→ **Exercise details**
Output the entire listing without altering anything.

→ **Extracted information**
+++++
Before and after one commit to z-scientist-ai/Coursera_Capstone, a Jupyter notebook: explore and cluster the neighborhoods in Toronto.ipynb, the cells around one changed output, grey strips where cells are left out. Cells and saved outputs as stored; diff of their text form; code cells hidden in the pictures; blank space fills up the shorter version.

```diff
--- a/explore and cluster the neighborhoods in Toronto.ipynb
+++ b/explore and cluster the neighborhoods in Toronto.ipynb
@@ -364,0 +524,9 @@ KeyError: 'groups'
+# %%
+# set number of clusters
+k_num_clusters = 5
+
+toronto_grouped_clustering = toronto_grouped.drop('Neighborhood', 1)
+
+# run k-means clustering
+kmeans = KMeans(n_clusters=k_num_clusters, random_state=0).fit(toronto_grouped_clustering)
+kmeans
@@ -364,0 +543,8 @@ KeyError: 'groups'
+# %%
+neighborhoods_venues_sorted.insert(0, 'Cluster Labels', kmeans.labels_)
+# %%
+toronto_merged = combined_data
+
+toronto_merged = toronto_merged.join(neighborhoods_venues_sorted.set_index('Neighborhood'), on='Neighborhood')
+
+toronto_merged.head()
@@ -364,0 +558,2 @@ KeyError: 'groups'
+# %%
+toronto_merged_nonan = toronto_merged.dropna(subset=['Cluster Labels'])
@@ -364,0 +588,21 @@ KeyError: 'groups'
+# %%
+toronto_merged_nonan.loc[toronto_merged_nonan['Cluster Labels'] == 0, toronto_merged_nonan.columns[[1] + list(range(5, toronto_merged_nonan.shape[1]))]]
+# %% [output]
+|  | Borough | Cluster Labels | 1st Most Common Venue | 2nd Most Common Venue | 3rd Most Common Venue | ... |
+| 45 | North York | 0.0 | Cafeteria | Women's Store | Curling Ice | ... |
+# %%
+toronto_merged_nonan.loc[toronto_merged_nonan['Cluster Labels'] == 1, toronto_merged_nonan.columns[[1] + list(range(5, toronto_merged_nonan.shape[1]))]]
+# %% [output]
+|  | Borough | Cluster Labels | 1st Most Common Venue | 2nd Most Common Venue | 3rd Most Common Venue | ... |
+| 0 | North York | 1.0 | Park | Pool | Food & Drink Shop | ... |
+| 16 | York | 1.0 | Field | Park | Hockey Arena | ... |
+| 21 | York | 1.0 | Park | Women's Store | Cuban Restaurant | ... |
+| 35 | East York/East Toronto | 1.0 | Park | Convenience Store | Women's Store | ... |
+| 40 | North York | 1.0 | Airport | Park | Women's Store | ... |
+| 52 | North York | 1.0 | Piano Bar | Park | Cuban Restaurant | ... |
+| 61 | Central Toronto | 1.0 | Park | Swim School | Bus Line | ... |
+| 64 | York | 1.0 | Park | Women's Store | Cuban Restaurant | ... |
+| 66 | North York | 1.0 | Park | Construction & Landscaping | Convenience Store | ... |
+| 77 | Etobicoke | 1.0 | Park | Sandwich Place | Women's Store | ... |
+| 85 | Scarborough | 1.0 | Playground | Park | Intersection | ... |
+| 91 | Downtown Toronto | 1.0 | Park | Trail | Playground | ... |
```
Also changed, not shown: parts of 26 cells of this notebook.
+++++
→ **Response box**
Before and after one commit to z-scientist-ai/Coursera_Capstone, a Jupyter notebook: explore and cluster the neighborhoods in Toronto.ipynb, the cells around one changed output, grey strips where cells are left out. Cells and saved outputs as stored; diff of their text form; code cells hidden in the pictures; blank space fills up the shorter version.

```diff
--- a/explore and cluster the neighborhoods in Toronto.ipynb
+++ b/explore and cluster the neighborhoods in Toronto.ipynb
@@ -364,0 +524,9 @@ KeyError: 'groups'
+# %%
+# set number of clusters
+k_num_clusters = 5
+
+toronto_grouped_clustering = toronto_grouped.drop('Neighborhood', 1)
+
+# run k-means clustering
+kmeans = KMeans(n_clusters=k_num_clusters, random_state=0).fit(toronto_grouped_clustering)
+kmeans
@@ -364,0 +543,8 @@ KeyError: 'groups'
+# %%
+neighborhoods_venues_sorted.insert(0, 'Cluster Labels', kmeans.labels_)
+# %%
+toronto_merged = combined_data
+
+toronto_merged = toronto_merged.join(neighborhoods_venues_sorted.set_index('Neighborhood'), on='Neighborhood')
+
+toronto_merged.head()
@@ -364,0 +558,2 @@ KeyError: 'groups'
+# %%
+toronto_merged_nonan = toronto_merged.dropna(subset=['Cluster Labels'])
@@ -364,0 +588,21 @@ KeyError: 'groups'
+# %%
+toronto_merged_nonan.loc[toronto_merged_nonan['Cluster Labels'] == 0, toronto_merged_nonan.columns[[1] + list(range(5, toronto_merged_nonan.shape[1]))]]
+# %% [output]
+|  | Borough | Cluster Labels | 1st Most Common Venue | 2nd Most Common Venue | 3rd Most Common Venue | ... |
+| 45 | North York | 0.0 | Cafeteria | Women's Store | Curling Ice | ... |
+# %%
+toronto_merged_nonan.loc[toronto_merged_nonan['Cluster Labels'] == 1, toronto_merged_nonan.columns[[1] + list(range(5, toronto_merged_nonan.shape[1]))]]
+# %% [output]
+|  | Borough | Cluster Labels | 1st Most Common Venue | 2nd Most Common Venue | 3rd Most Common Venue | ... |
+| 0 | North York | 1.0 | Park | Pool | Food & Drink Shop | ... |
+| 16 | York | 1.0 | Field | Park | Hockey Arena | ... |
+| 21 | York | 1.0 | Park | Women's Store | Cuban Restaurant | ... |
+| 35 | East York/East Toronto | 1.0 | Park | Convenience Store | Women's Store | ... |
+| 40 | North York | 1.0 | Airport | Park | Women's Store | ... |
+| 52 | North York | 1.0 | Piano Bar | Park | Cuban Restaurant | ... |
+| 61 | Central Toronto | 1.0 | Park | Swim School | Bus Line | ... |
+| 64 | York | 1.0 | Park | Women's Store | Cuban Restaurant | ... |
+| 66 | North York | 1.0 | Park | Construction & Landscaping | Convenience Store | ... |
+| 77 | Etobicoke | 1.0 | Park | Sandwich Place | Women's Store | ... |
+| 85 | Scarborough | 1.0 | Playground | Park | Intersection | ... |
+| 91 | Downtown Toronto | 1.0 | Park | Trail | Playground | ... |
```
Also changed, not shown: parts of 26 cells of this notebook.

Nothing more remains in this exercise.